5. Toast your way through South Africa’s vineyards
South Africa is famous for many things, but one of the country’s most famous exports to Europe, America and the world (besides its people) is fantastic wine. South African wine is drunk all over the world, and the Cape Vinelands surrounding Cape Town is where the magic happens.
If you drive from Cape Town to these vineyards, you’ll find rolling grape fields and historic estates as far as the eye can see. Stop off at practically any one of the dozens of farms to enjoy a free wine tasting and history lesson on some of the world’s most famous and popular beverages.
4. Be Bond, James Bond at the country’s best casino
Cape Town’s and in fact South Africa’s largest casino and entertainment venue is the Sun International Grandwest, the only casino in Cape Town and a source of 24/7 entertainment, fine dining and award-winning bars.
Even if you aren’t familiar with the many casino games on offer, including blackjack, roulette, slots and poker, there is always something to do at Grandwest. Try out some of the fantastic cocktail bars or highly-rated restaurants, or even catch a live performance from some of the world’s most famous acts.
Of course, these days there’s no excuse not to hit the tables and try your luck at least a little. Don’t know the rules? Just log on to one of many online casinos and take a spin at some of the world’s most popular classic casino games like roulette or slots for free. By the time you hit Grandwest, you’ll be an expert.
3. Get up close and personal with nature’s most fearsome predator
There is simply no greater adrenaline rush than this ultimate animal sightseeing thrill. The ocean’s most fearsome, terrifying, magnificent and indeed misunderstood creature is without a doubt the mighty Great White Shark.
South Africa, with its warm waters and expansive coastline, is known as the Shark Capital of the World, with more than 400 species of shark – including the infamous Great White – swimming around the African coast.

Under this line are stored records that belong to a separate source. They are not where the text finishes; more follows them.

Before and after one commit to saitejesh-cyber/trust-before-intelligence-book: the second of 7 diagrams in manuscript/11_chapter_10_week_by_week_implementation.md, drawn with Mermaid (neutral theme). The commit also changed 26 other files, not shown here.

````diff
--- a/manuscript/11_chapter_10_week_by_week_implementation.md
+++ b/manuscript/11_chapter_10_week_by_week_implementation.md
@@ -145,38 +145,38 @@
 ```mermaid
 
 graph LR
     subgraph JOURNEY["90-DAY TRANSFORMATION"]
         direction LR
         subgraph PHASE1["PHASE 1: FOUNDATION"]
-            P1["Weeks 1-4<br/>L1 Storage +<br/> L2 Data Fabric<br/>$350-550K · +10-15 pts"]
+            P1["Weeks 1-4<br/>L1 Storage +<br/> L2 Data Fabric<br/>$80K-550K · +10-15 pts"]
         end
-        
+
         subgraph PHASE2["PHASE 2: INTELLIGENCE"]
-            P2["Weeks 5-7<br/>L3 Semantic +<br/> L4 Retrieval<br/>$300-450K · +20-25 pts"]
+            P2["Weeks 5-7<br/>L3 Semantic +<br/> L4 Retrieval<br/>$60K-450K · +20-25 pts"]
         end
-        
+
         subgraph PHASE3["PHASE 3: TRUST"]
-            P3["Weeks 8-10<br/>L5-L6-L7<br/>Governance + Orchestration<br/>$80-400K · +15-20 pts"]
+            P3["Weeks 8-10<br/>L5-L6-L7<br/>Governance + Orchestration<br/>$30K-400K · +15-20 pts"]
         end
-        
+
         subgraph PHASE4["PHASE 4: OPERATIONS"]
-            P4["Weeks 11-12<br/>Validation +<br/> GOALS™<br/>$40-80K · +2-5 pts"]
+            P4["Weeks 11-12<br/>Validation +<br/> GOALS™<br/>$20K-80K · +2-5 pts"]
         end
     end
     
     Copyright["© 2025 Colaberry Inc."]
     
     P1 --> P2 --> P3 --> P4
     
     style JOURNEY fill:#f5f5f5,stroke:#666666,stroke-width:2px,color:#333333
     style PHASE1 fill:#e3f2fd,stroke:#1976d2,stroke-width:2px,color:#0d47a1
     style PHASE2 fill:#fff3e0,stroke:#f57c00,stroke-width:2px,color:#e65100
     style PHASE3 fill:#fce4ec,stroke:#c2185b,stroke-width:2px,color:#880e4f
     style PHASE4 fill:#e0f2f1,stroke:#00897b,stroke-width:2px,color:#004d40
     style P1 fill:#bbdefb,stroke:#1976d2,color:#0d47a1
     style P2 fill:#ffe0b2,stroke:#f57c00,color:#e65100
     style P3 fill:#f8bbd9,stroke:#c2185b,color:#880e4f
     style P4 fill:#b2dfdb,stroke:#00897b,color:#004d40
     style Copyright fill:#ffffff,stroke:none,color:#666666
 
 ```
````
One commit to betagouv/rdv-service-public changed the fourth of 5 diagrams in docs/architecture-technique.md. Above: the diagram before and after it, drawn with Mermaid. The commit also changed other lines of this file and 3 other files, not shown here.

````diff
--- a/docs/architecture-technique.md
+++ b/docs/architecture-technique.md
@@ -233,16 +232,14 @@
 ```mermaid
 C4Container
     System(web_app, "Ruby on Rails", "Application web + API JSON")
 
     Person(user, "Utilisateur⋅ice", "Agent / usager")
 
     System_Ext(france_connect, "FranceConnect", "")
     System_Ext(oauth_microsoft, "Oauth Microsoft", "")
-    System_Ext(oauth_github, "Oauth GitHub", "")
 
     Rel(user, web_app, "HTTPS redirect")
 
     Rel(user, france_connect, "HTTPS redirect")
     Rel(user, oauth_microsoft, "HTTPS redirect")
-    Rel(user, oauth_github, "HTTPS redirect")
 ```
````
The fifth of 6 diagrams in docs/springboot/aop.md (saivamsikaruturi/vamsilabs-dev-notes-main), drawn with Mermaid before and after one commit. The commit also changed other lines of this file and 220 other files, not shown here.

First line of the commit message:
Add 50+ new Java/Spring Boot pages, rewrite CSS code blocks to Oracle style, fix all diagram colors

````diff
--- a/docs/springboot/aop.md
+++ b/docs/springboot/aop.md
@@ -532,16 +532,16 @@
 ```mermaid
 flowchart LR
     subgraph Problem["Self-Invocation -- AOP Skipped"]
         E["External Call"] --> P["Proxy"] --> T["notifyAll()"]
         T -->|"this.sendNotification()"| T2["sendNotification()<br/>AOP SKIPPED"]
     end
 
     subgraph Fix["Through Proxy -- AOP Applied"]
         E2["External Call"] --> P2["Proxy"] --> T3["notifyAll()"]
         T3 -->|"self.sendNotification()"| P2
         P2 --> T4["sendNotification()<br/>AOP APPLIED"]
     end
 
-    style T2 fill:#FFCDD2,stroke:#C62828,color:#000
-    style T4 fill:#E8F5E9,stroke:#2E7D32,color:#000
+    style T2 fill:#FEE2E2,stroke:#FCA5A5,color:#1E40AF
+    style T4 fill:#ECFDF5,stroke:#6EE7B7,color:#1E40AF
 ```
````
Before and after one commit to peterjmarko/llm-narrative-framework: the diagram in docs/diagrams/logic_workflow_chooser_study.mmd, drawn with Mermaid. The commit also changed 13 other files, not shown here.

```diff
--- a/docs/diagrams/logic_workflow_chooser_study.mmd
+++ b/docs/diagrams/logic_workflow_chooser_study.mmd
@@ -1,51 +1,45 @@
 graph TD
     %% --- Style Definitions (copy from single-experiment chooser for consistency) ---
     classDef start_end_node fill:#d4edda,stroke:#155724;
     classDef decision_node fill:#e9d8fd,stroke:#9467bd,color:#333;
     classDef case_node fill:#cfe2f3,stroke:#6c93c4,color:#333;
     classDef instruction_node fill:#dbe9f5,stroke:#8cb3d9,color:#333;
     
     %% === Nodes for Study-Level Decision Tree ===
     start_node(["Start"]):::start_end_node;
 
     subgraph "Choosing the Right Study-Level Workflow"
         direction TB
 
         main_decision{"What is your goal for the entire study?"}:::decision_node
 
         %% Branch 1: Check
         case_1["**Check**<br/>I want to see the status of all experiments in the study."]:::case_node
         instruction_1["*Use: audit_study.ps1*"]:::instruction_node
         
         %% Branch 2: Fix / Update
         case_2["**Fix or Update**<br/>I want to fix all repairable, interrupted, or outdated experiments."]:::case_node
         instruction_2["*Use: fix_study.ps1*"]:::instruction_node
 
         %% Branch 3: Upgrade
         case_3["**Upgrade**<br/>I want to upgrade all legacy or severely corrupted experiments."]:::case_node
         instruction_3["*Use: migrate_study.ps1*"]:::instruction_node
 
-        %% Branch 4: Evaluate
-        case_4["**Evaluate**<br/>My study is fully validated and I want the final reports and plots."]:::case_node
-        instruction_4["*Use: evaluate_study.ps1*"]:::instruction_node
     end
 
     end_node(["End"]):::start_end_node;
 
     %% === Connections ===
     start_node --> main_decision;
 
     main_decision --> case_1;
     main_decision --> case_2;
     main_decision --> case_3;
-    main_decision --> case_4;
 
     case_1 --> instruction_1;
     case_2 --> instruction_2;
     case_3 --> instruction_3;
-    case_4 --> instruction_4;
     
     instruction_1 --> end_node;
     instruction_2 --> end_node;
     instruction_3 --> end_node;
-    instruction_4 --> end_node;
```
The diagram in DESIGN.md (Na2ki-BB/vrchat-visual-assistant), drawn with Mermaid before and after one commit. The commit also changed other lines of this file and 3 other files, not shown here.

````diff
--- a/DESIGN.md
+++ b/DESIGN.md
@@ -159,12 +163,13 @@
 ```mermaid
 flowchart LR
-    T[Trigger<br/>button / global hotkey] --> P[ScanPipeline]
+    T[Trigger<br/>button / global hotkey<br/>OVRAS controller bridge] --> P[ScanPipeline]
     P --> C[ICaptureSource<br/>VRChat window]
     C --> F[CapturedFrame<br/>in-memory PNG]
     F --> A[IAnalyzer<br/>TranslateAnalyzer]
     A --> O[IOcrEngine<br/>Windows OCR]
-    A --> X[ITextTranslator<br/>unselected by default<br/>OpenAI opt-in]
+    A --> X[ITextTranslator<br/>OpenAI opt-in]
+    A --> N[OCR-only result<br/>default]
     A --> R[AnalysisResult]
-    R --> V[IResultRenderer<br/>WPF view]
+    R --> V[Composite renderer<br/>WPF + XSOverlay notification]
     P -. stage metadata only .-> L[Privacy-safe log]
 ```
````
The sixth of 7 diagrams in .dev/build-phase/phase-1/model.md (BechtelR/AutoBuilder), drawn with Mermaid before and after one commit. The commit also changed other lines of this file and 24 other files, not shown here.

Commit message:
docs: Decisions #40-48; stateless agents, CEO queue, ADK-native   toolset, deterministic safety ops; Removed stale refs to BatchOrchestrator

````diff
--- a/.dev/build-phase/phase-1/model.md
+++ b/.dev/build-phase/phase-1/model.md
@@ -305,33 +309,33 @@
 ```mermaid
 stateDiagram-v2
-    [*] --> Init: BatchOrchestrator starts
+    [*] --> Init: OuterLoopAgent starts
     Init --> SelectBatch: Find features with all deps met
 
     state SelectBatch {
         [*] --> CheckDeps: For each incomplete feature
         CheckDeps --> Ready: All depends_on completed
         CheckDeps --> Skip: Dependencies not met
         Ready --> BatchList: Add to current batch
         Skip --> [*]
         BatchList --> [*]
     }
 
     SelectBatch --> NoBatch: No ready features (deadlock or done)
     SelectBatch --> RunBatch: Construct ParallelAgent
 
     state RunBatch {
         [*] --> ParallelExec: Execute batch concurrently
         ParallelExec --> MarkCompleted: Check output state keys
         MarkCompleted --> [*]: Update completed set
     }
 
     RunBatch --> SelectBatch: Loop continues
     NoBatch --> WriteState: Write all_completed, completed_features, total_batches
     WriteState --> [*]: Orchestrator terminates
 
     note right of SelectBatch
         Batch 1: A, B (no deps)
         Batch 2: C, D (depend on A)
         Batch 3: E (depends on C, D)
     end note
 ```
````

If you’re an action junkie, nature lover or deep-sea aficionado then you absolutely have to take a shuttle service from Cape Town to nearby Gansbaai and cross this off your bucket list. You’ll be taking the plunge into shark-infested waters inside a cage to observe and interact with some of the world’s most formidable apex predators.
2. Eat the world’s best barbecue food – South African Braai
If there are any Americans reading this, particularly from Texas, Louisiana, Georgia or any of the other southern states whose pride and joy is their (admittedly delicious) barbecue food, they’re probably apoplectic with rage at the title of this entry. Sorry, ya’ll – South African Braai is the indisputable king of grilling dead animal flesh.
The word braai comes from the Afrikaans for barbecue or grill, brraivleis. Traditionally made with wood, the word braai refers generally to a casual gathering of people for grilled meat, just like an American or European barbecue. They are similar to potluck parties, with everyone encouraged to bring their own, often marinated, cuts.
There is quite simply no barbecue like South African barbecue, which fuels several of Cape Town’s best restaurants. We can’t possibly list them all here, but there are many spots in Cape Town featuring fantastic music, meat and mood that you won’t want to miss.
1. Climb Table Mountain and then jump off (seriously)
Just outside Cape Town is one of South Africa, and indeed the world’s, most iconic landmarks. The flat-topped Table Mountain overlooks Cape Town and anyone visiting South Africa will be missing out if they don’t take the opportunity to gaze from the plateau over the city and lands some 1,055 metres (3,461 feet) beneath them.
The mountain can be climbed on foot with no equipment, though the way up (despite being beautifully and breathtakingly scenic) is not for the unfit. Fortunately for those of us who ate a little too much braai, the Table Mountain Aerial Cableway can take you up the mountain.
Of course, if you want a faster way down, you can simply jump off. No, we’re not kidding; a quintessential part of the Table Mountain experience is the 112-metre (367 feet) abseil down one of the mountain’s many sheer cliff faces.